Abley’s question confronts the deeper crisis undercutting any narration of Canada’s colonial past which seeks to represent the unique but simultaneous histories of North American settlement, and by extension, history as the story of civilization. Confronting the utility of progressive historiography itself, Abley suggests that the purpose of history is not to choose what to remember, or conversely, what to forget about the torrid clash of European and Indigenous cultures. If progress demands the vanishing of the uncivilized, and thereby the revelation of evil actors, Abley suggests that a historiography which moves beyond progress is capable of more than administering guilt. "Guilt is a corrosive, negative emotion," writes Abley. "Justice is a much more positive one."
What is the historiographical method of justice?

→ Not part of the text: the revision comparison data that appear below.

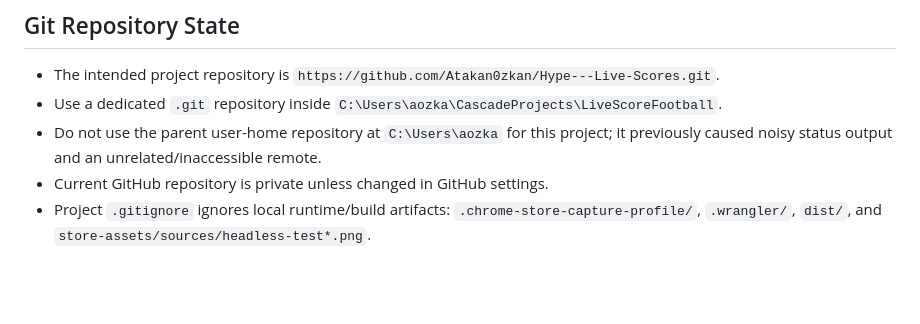
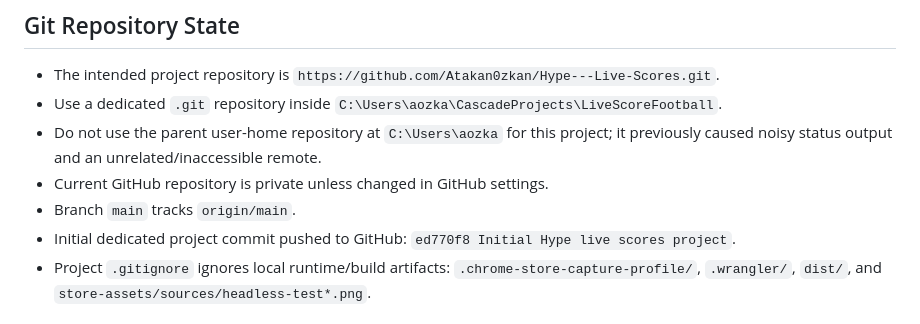
Before and after one commit to Atakan0zkan/HypeScore, a Markdown page: memory-bank/techContext.md, the part around the change. Drawn GitHub-style; blank space fills up the shorter version.

```diff
--- a/memory-bank/techContext.md
+++ b/memory-bank/techContext.md
@@ -201,6 +201,8 @@ powershell -ExecutionPolicy Bypass -File tools/generate-store-assets.ps1
 - Use a dedicated `.git` repository inside `C:\Users\aozka\CascadeProjects\LiveScoreFootball`.
 - Do not use the parent user-home repository at `C:\Users\aozka` for this project; it previously caused noisy status output and an unrelated/inaccessible remote.
 - Current GitHub repository is private unless changed in GitHub settings.
+- Branch `main` tracks `origin/main`.
+- Initial dedicated project commit pushed to GitHub: `ed770f8 Initial Hype live scores project`.
 - Project `.gitignore` ignores local runtime/build artifacts: `.chrome-store-capture-profile/`, `.wrangler/`, `dist/`, and `store-assets/sources/headless-test*.png`.
 
 ## Chrome Web Store Assets
```
Also changed, not shown: memory-bank/activeContext.md (+2 -0 lines), memory-bank/progress.md (+1 -0 lines).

Abley performs it for readers in the very structure of his text. Blending together biography, history, journalism, and fiction, Abley brings to life a dynamic and densely layered account of Canadian experience. The main conceit of the text – that a fictionalized Mark Abley has been tasked by the ghost of Duncan Campbell Scott with recovering the poet’s waning reputation – may initially put readers off. However the series of ensuing conversations between the fictionalized Mark Abley and a ghostly Duncan Campbell Scott allows Abley to represent the various perspectives informing Canada’s "Indian Question" beyond the typical dichotomies of past vs. present, or Europeans vs. Aboriginals. Readers are given many different angles from which to consider the problems inherent in cultural assimilation. While creative licence is taken in the design of Duncan Campbell Scott’s ghost, this fictionalization is balanced against Abley’s extensive historical research not only into Scott’s life, but also into late nineteenth and early twentieth century policies concerning indigenous populations, Scott’s personal and political contemporaries, emerging academic opinion, and most successfully, the private considerations of the fictional Mark Abley, which render the complex and humanizing struggles of an individual attempting to reconcile the good and bad parts of modern Canadian identity.
Conversations with a Dead Man is an unorthodox mash-up of sources, but it is this generic variety which allows the text to both entertain and succeed. The outcome may be unclear – Abley neither fully exorcises himself of Scott’s ghost nor does he redeem him – but this is in itself a kind of just reconciliation. The point for Abley is not to resurface Scott only to banish him forever, but to hold the past and present in reciprocal co-existence. If progress demands that some people must be "ashamed of their ancestors," Abley suggests that history may allow us to live with our ghosts.
© 2014, Pamela Davison
Pamela Davison is an undergraduate student at Concordia University, pursuing a double major in English and Political Science. She was born on the Prairie and has travelled widely across Canada, but feels most at home in Montreal. Her love of books and writing was deeply ingrained by her mother (a journalist) who wouldn't let her daughter watch PG 13 movies but let her read anything she wanted.